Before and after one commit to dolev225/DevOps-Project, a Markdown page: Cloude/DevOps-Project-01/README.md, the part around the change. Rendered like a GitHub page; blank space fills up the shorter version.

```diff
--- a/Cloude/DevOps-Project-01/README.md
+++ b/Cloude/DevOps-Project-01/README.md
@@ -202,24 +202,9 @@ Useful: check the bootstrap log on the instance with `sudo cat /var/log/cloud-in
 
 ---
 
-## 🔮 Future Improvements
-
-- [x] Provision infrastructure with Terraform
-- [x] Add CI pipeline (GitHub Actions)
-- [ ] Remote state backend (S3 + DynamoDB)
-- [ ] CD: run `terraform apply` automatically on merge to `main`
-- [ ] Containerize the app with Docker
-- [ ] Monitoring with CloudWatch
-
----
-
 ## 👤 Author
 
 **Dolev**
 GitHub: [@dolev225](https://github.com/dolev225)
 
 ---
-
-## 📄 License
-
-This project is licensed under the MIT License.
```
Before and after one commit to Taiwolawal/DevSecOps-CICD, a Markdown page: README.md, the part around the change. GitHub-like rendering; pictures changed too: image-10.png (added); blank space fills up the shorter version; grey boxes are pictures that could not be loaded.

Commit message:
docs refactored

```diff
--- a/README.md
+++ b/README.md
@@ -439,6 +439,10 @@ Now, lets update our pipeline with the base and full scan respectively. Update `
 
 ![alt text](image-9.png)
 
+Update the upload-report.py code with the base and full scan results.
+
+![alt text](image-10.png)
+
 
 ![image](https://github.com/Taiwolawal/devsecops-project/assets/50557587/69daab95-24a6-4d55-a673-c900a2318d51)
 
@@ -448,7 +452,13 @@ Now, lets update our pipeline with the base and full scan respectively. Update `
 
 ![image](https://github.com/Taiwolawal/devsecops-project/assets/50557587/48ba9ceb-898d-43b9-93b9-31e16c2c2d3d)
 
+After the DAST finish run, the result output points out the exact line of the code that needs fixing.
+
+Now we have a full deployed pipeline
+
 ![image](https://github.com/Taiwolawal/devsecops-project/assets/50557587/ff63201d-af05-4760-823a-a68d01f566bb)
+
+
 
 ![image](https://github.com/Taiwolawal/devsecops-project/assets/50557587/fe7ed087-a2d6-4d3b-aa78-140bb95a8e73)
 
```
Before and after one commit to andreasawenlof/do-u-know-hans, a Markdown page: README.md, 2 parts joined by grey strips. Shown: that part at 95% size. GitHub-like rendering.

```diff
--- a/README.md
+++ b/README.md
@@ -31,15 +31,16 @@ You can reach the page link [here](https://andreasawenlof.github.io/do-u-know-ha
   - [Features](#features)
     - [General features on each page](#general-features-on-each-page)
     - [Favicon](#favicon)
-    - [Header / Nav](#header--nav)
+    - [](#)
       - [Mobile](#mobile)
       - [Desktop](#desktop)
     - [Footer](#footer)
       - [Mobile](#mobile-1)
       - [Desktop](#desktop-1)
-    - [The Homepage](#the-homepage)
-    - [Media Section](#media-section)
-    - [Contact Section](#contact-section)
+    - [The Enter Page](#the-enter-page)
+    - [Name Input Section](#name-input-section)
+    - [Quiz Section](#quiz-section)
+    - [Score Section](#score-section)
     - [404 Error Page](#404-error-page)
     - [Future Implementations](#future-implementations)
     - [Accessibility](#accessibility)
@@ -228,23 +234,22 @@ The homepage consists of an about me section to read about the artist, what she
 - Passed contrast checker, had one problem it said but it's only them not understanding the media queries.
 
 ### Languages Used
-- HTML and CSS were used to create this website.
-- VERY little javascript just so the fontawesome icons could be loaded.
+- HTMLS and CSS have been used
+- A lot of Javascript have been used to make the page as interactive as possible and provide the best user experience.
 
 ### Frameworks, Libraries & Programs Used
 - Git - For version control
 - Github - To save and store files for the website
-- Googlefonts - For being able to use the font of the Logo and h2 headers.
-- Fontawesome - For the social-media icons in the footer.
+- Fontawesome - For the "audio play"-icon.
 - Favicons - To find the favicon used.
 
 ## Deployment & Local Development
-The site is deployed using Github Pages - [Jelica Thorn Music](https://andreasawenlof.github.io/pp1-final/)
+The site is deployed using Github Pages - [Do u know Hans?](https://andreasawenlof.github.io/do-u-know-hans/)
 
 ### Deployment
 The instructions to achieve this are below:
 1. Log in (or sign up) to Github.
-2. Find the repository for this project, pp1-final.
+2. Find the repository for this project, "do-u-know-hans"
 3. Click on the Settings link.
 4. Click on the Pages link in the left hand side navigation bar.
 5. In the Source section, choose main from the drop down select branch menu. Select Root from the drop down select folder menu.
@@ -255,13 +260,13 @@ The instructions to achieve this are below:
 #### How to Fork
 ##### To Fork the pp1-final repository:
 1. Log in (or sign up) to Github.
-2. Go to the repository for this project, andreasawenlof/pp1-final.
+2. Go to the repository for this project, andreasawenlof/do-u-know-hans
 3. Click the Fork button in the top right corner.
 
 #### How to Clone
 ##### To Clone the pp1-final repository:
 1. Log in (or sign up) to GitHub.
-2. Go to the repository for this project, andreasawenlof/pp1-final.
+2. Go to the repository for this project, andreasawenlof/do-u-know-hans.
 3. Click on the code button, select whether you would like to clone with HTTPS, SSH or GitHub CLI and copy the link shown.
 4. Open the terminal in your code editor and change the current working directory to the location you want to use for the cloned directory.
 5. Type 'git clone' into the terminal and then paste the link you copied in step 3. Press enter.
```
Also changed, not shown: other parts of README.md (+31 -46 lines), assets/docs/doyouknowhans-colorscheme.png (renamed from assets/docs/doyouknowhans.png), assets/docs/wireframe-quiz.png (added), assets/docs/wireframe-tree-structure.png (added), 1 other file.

● **Task statement**:
Look over the listing. Pull out every line with the string "using" in it.

● **Response to the exercise**:
-The site is deployed using Github Pages - [Jelica Thorn Music](https://andreasawenlof.github.io/pp1-final/)
+The site is deployed using Github Pages - [Do u know Hans?](https://andreasawenlof.github.io/do-u-know-hans/)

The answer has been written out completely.